(Records contained in a dataset)
□ □ □ □
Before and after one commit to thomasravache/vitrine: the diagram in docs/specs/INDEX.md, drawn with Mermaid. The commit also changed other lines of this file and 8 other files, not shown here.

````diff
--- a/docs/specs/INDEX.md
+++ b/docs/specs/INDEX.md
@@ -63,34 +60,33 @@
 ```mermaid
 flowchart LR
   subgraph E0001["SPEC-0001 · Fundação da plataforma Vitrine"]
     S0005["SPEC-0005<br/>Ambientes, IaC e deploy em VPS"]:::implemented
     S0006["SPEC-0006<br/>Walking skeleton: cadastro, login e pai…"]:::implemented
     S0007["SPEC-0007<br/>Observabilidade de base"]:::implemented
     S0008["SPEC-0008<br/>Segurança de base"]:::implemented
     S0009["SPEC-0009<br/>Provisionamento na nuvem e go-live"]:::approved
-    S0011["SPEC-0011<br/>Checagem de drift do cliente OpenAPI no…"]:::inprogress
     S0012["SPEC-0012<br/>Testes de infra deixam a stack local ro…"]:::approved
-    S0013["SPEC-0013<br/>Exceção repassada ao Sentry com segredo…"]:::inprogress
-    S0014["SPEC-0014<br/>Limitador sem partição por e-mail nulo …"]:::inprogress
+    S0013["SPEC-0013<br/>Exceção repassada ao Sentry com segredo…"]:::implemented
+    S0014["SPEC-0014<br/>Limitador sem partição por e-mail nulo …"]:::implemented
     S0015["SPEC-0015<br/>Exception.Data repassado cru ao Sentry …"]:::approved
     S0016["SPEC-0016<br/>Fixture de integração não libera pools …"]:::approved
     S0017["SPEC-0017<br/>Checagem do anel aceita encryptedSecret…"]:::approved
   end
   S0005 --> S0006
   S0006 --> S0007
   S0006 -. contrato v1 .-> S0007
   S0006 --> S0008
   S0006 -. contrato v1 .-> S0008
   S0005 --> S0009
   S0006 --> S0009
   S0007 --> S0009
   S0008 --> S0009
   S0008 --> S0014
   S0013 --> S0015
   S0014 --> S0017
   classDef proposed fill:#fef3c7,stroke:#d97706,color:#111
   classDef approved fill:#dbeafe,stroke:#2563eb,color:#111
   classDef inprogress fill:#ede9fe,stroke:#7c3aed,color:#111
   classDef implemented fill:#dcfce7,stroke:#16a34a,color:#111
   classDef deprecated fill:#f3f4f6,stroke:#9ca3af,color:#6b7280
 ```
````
□ □ □ □
WHAT YOU HAVE TO DO - Write out all the entries exactly.

ANSWER BOX -
Before and after one commit to thomasravache/vitrine: the diagram in docs/specs/INDEX.md, drawn with Mermaid. The commit also changed other lines of this file and 8 other files, not shown here.

````diff
--- a/docs/specs/INDEX.md
+++ b/docs/specs/INDEX.md
@@ -63,34 +60,33 @@
 ```mermaid
 flowchart LR
   subgraph E0001["SPEC-0001 · Fundação da plataforma Vitrine"]
     S0005["SPEC-0005<br/>Ambientes, IaC e deploy em VPS"]:::implemented
     S0006["SPEC-0006<br/>Walking skeleton: cadastro, login e pai…"]:::implemented
     S0007["SPEC-0007<br/>Observabilidade de base"]:::implemented
     S0008["SPEC-0008<br/>Segurança de base"]:::implemented
     S0009["SPEC-0009<br/>Provisionamento na nuvem e go-live"]:::approved
-    S0011["SPEC-0011<br/>Checagem de drift do cliente OpenAPI no…"]:::inprogress
     S0012["SPEC-0012<br/>Testes de infra deixam a stack local ro…"]:::approved
-    S0013["SPEC-0013<br/>Exceção repassada ao Sentry com segredo…"]:::inprogress
-    S0014["SPEC-0014<br/>Limitador sem partição por e-mail nulo …"]:::inprogress
+    S0013["SPEC-0013<br/>Exceção repassada ao Sentry com segredo…"]:::implemented
+    S0014["SPEC-0014<br/>Limitador sem partição por e-mail nulo …"]:::implemented
     S0015["SPEC-0015<br/>Exception.Data repassado cru ao Sentry …"]:::approved
     S0016["SPEC-0016<br/>Fixture de integração não libera pools …"]:::approved
     S0017["SPEC-0017<br/>Checagem do anel aceita encryptedSecret…"]:::approved
   end
   S0005 --> S0006
   S0006 --> S0007
   S0006 -. contrato v1 .-> S0007
   S0006 --> S0008
   S0006 -. contrato v1 .-> S0008
   S0005 --> S0009
   S0006 --> S0009
   S0007 --> S0009
   S0008 --> S0009
   S0008 --> S0014
   S0013 --> S0015
   S0014 --> S0017
   classDef proposed fill:#fef3c7,stroke:#d97706,color:#111
   classDef approved fill:#dbeafe,stroke:#2563eb,color:#111
   classDef inprogress fill:#ede9fe,stroke:#7c3aed,color:#111
   classDef implemented fill:#dcfce7,stroke:#16a34a,color:#111
   classDef deprecated fill:#f3f4f6,stroke:#9ca3af,color:#6b7280
 ```
````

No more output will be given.